▶ **Exercise requirements**
Write out each line of the entries below that holds the word "index".

[User interface change data]
- - -

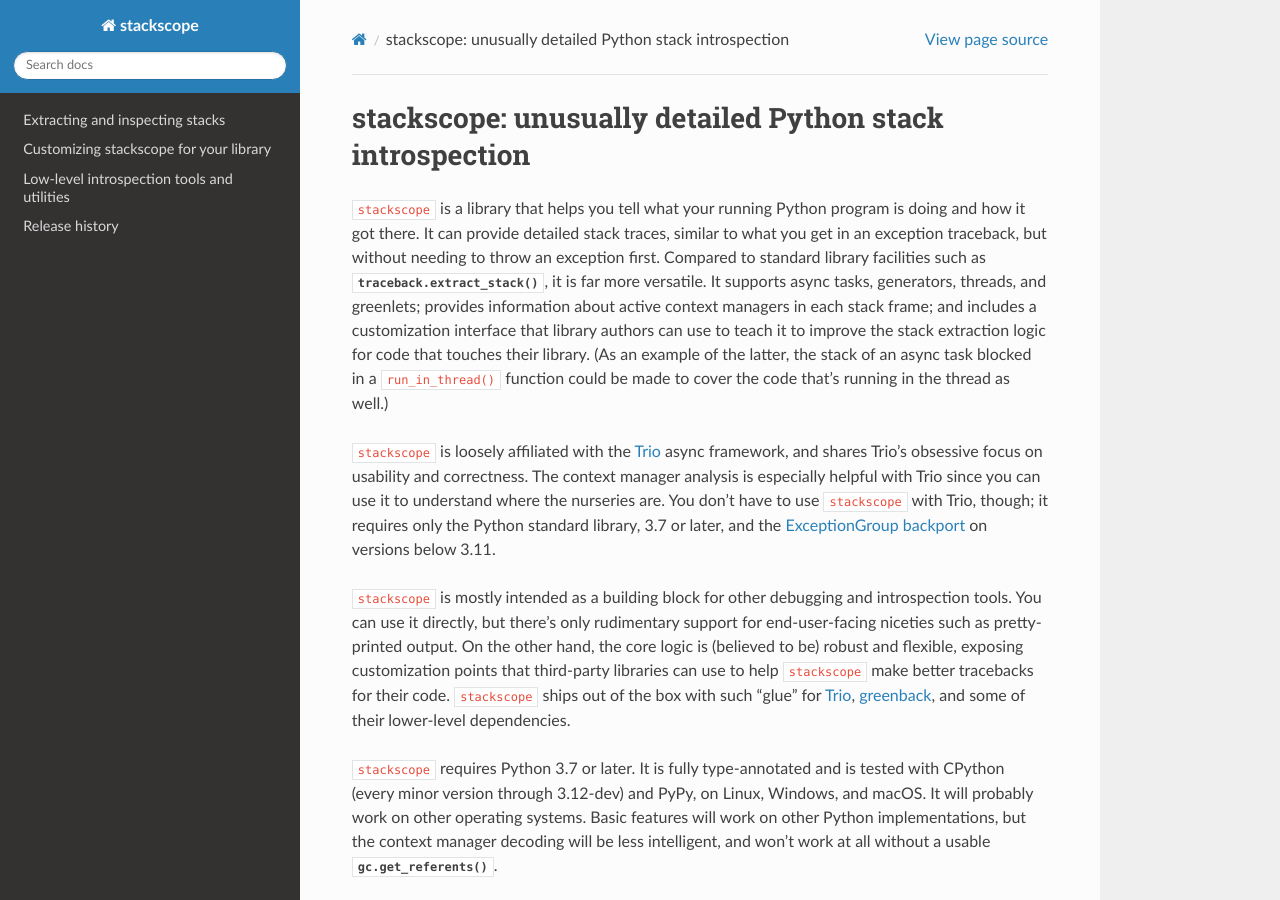
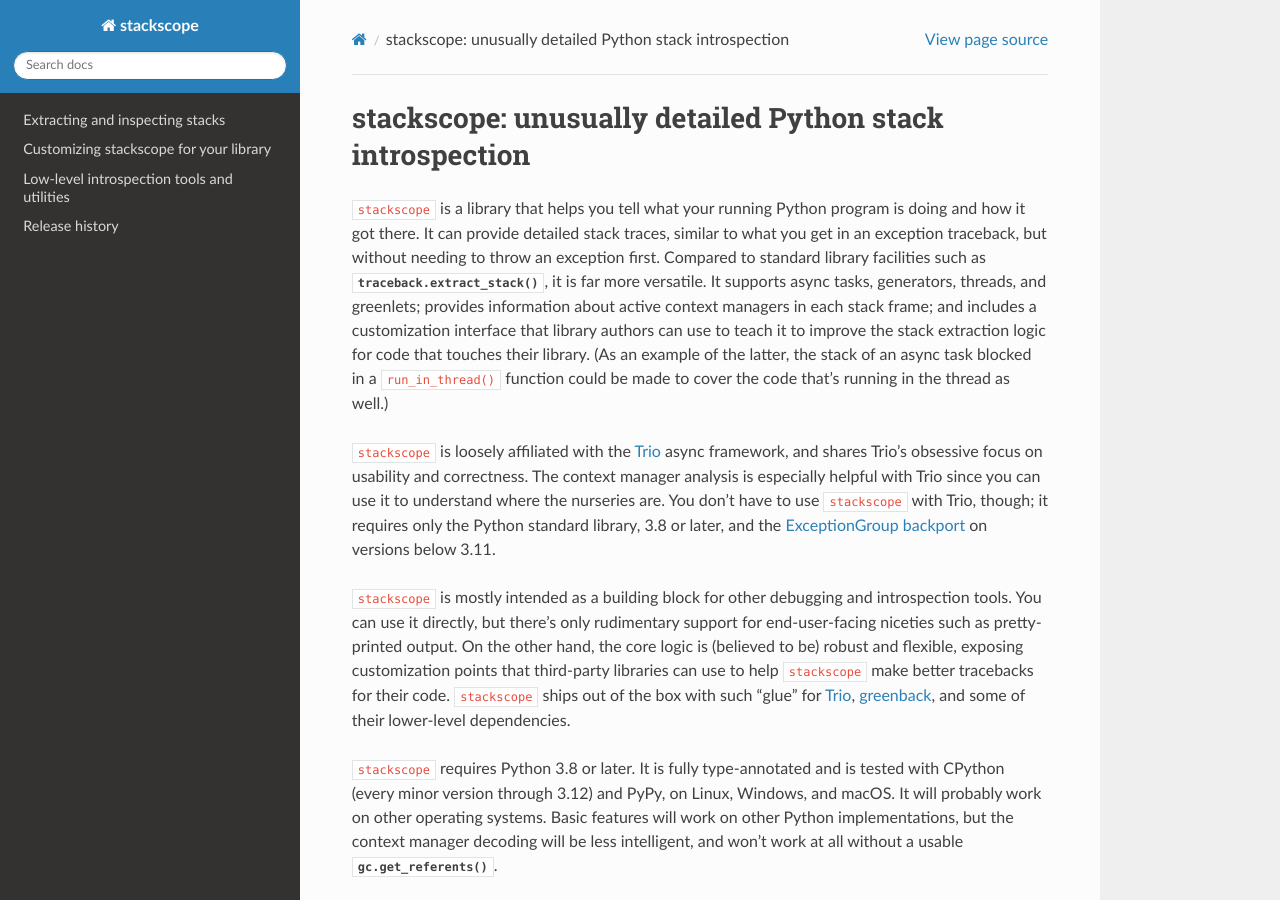
Before and after one commit to oremanj/stackscope, a Sphinx documentation site: the page built from docs/source/index.rst, in a window 1280 px wide and 900 px high. Built offline with Sphinx 7.4.7 and the Read the Docs theme 2.0.0, drawn with Linux system fonts in a browser that asks for light colours; the version number could not be read and is left out.

Commit message:
Update docs

```diff
--- a/README.rst
+++ b/README.rst
@@ -39,7 +39,7 @@
 obsessive focus on usability and correctness. The context manager
 analysis is especially helpful with Trio since you can use it to
 understand where the nurseries are. You don't have to use ``stackscope``
-with Trio, though; it requires only the Python standard library, 3.7
+with Trio, though; it requires only the Python standard library, 3.8
 or later, and the `ExceptionGroup backport <https://pypi.org/project/exceptiongroup/>`__
 on versions below 3.11.
 
@@ -54,9 +54,9 @@
 <https://greenback.readthedocs.io/en/latest/>`__, and some of their
 lower-level dependencies.
 
-``stackscope`` requires Python 3.7 or later. It is fully
+``stackscope`` requires Python 3.8 or later. It is fully
 type-annotated and is tested with CPython (every minor version through
-3.12-dev) and PyPy, on Linux, Windows, and macOS. It will probably
+3.12) and PyPy, on Linux, Windows, and macOS. It will probably
 work on other operating systems.  Basic features will work on other
 Python implementations, but the context manager decoding will be less
 intelligent, and won't work at all without a usable
--- a/docs/source/index.rst
+++ b/docs/source/index.rst
@@ -20,7 +20,7 @@
 obsessive focus on usability and correctness. The context manager
 analysis is especially helpful with Trio since you can use it to
 understand where the nurseries are. You don't have to use ``stackscope``
-with Trio, though; it requires only the Python standard library, 3.7
+with Trio, though; it requires only the Python standard library, 3.8
 or later, and the `ExceptionGroup backport <https://pypi.org/project/exceptiongroup/>`__
 on versions below 3.11.
 
@@ -35,9 +35,9 @@
 <https://greenback.readthedocs.io/en/latest/>`__, and some of their
 lower-level dependencies.
 
-``stackscope`` requires Python 3.7 or later. It is fully
+``stackscope`` requires Python 3.8 or later. It is fully
 type-annotated and is tested with CPython (every minor version through
-3.12-dev) and PyPy, on Linux, Windows, and macOS. It will probably
+3.12) and PyPy, on Linux, Windows, and macOS. It will probably
 work on other operating systems.  Basic features will work on other
 Python implementations, but the context manager decoding will be less
 intelligent, and won't work at all without a usable
--- /dev/null
+++ b/newsfragments/4.misc.rst
@@ -0,0 +1 @@
+Removed support for Python 3.7. Added support for Python 3.12.
--- a/pyproject.toml
+++ b/pyproject.toml
@@ -1,5 +1,5 @@
 [tool.black]
-target-version = ['py37']
+target-version = ['py38']
 
 
 [tool.towncrier]
--- a/setup.py
+++ b/setup.py
@@ -17,7 +17,7 @@
     install_requires=["exceptiongroup >= 1.0.0; python_version < '3.11'"],
     include_package_data=True,
     keywords=["async", "debugging", "trio", "asyncio"],
-    python_requires=">=3.7",
+    python_requires=">=3.8",
     classifiers=[
         "License :: OSI Approved :: MIT License",
         "License :: OSI Approved :: Apache Software License",
```
Also changed, not shown: docs/source/customizing.rst (+25 -9 lines), newsfragments/4.feature.rst (added, +15 -0 lines), 2 other files.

- - -

▶ **Response**
Before and after one commit to oremanj/stackscope, a Sphinx documentation site: the page built from docs/source/index.rst, in a window 1280 px wide and 900 px high. Built offline with Sphinx 7.4.7 and the Read the Docs theme 2.0.0, drawn with Linux system fonts in a browser that asks for light colours; the version number could not be read and is left out.
--- a/docs/source/index.rst
+++ b/docs/source/index.rst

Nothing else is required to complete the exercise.